• **What is being asked**:
Before anything else, copy every record below exactly as it stands.

= Beginning of Section =

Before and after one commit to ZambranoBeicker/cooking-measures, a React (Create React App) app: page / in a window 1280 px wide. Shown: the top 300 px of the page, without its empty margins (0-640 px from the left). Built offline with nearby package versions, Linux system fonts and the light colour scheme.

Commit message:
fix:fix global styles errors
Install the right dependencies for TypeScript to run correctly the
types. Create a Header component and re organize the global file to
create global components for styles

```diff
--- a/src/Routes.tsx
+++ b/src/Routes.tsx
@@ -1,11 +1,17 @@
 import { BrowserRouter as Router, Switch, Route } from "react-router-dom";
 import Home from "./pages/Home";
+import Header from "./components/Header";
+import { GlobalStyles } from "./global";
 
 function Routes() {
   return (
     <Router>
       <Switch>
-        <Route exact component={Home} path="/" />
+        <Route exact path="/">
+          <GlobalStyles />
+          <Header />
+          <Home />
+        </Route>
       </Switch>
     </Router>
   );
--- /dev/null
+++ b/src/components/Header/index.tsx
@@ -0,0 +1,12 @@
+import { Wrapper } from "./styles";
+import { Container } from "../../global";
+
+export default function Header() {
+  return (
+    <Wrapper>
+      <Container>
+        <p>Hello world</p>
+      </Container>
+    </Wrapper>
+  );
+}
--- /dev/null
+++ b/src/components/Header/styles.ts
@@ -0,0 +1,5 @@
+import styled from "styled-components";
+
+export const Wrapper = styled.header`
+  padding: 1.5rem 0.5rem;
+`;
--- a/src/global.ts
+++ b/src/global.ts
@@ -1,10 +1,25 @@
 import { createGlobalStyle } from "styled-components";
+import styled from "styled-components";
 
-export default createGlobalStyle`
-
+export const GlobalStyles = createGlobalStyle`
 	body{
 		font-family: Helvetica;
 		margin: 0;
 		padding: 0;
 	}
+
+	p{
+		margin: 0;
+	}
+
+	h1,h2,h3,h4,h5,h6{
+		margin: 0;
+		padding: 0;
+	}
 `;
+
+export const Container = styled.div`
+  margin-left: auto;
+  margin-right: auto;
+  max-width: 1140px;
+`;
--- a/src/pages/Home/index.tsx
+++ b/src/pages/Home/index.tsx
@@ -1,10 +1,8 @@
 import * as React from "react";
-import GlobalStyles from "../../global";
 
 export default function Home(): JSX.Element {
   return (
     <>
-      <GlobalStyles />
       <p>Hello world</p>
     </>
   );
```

= End of Section =

• **Exercise solution**:
Before and after one commit to ZambranoBeicker/cooking-measures, a React (Create React App) app: page / in a window 1280 px wide. Shown: the top 300 px of the page, without its empty margins (0-640 px from the left). Built offline with nearby package versions, Linux system fonts and the light colour scheme.

Commit message:
fix:fix global styles errors
Install the right dependencies for TypeScript to run correctly the
types. Create a Header component and re organize the global file to
create global components for styles

```diff
--- a/src/Routes.tsx
+++ b/src/Routes.tsx
@@ -1,11 +1,17 @@
 import { BrowserRouter as Router, Switch, Route } from "react-router-dom";
 import Home from "./pages/Home";
+import Header from "./components/Header";
+import { GlobalStyles } from "./global";
 
 function Routes() {
   return (
     <Router>
       <Switch>
-        <Route exact component={Home} path="/" />
+        <Route exact path="/">
+          <GlobalStyles />
+          <Header />
+          <Home />
+        </Route>
       </Switch>
     </Router>
   );
--- /dev/null
+++ b/src/components/Header/index.tsx
@@ -0,0 +1,12 @@
+import { Wrapper } from "./styles";
+import { Container } from "../../global";
+
+export default function Header() {
+  return (
+    <Wrapper>
+      <Container>
+        <p>Hello world</p>
+      </Container>
+    </Wrapper>
+  );
+}
--- /dev/null
+++ b/src/components/Header/styles.ts
@@ -0,0 +1,5 @@
+import styled from "styled-components";
+
+export const Wrapper = styled.header`
+  padding: 1.5rem 0.5rem;
+`;
--- a/src/global.ts
+++ b/src/global.ts
@@ -1,10 +1,25 @@
 import { createGlobalStyle } from "styled-components";
+import styled from "styled-components";
 
-export default createGlobalStyle`
-
+export const GlobalStyles = createGlobalStyle`
 	body{
 		font-family: Helvetica;
 		margin: 0;
 		padding: 0;
 	}
+
+	p{
+		margin: 0;
+	}
+
+	h1,h2,h3,h4,h5,h6{
+		margin: 0;
+		padding: 0;
+	}
 `;
+
+export const Container = styled.div`
+  margin-left: auto;
+  margin-right: auto;
+  max-width: 1140px;
+`;
--- a/src/pages/Home/index.tsx
+++ b/src/pages/Home/index.tsx
@@ -1,10 +1,8 @@
 import * as React from "react";
-import GlobalStyles from "../../global";
 
 export default function Home(): JSX.Element {
   return (
     <>
-      <GlobalStyles />
       <p>Hello world</p>
     </>
   );
```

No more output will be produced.